### What to produce
Search the material below for "healthy" and copy every line where it occurs.

### Provided entries

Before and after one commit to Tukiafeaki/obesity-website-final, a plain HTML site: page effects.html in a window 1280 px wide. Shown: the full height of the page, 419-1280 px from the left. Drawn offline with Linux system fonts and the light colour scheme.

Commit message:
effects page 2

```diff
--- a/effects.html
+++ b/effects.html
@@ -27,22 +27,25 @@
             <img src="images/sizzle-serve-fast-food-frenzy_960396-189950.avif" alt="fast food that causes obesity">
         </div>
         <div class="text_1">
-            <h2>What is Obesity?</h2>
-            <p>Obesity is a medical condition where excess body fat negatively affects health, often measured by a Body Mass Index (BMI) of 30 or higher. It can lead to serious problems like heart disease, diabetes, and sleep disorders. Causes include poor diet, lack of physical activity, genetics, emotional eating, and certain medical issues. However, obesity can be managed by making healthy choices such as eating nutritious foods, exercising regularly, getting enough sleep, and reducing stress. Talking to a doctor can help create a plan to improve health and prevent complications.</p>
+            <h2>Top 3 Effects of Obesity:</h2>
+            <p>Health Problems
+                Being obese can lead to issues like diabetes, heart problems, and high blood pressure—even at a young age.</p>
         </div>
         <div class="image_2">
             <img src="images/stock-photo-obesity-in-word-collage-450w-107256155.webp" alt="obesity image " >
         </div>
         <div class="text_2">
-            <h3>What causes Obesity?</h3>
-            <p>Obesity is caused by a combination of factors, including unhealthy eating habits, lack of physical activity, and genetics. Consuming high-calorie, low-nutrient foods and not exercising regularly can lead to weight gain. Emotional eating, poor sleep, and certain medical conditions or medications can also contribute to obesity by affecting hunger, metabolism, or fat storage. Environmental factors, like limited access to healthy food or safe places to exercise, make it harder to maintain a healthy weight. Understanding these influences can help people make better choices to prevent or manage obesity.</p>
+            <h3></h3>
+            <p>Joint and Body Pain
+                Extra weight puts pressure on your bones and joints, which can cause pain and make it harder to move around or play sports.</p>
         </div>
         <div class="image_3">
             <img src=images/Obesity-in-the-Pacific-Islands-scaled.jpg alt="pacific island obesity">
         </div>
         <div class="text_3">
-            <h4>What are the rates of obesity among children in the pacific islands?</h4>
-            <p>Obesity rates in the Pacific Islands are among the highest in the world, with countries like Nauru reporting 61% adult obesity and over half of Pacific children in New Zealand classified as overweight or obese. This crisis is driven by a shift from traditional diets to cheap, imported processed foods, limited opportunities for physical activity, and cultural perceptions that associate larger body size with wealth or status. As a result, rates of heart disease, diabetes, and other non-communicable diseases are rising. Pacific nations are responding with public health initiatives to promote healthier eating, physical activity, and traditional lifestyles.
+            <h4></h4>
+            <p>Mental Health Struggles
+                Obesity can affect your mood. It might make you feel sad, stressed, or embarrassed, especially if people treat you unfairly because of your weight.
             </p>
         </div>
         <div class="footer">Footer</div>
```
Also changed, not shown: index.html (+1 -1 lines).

### Reply
-            <p>Obesity is a medical condition where excess body fat negatively affects health, often measured by a Body Mass Index (BMI) of 30 or higher. It can lead to serious problems like heart disease, diabetes, and sleep disorders. Causes include poor diet, lack of physical activity, genetics, emotional eating, and certain medical issues. However, obesity can be managed by making healthy choices such as eating nutritious foods, exercising regularly, getting enough sleep, and reducing stress. Talking to a doctor can help create a plan to improve health and prevent complications.</p>
-            <p>Obesity is caused by a combination of factors, including unhealthy eating habits, lack of physical activity, and genetics. Consuming high-calorie, low-nutrient foods and not exercising regularly can lead to weight gain. Emotional eating, poor sleep, and certain medical conditions or medications can also contribute to obesity by affecting hunger, metabolism, or fat storage. Environmental factors, like limited access to healthy food or safe places to exercise, make it harder to maintain a healthy weight. Understanding these influences can help people make better choices to prevent or manage obesity.</p>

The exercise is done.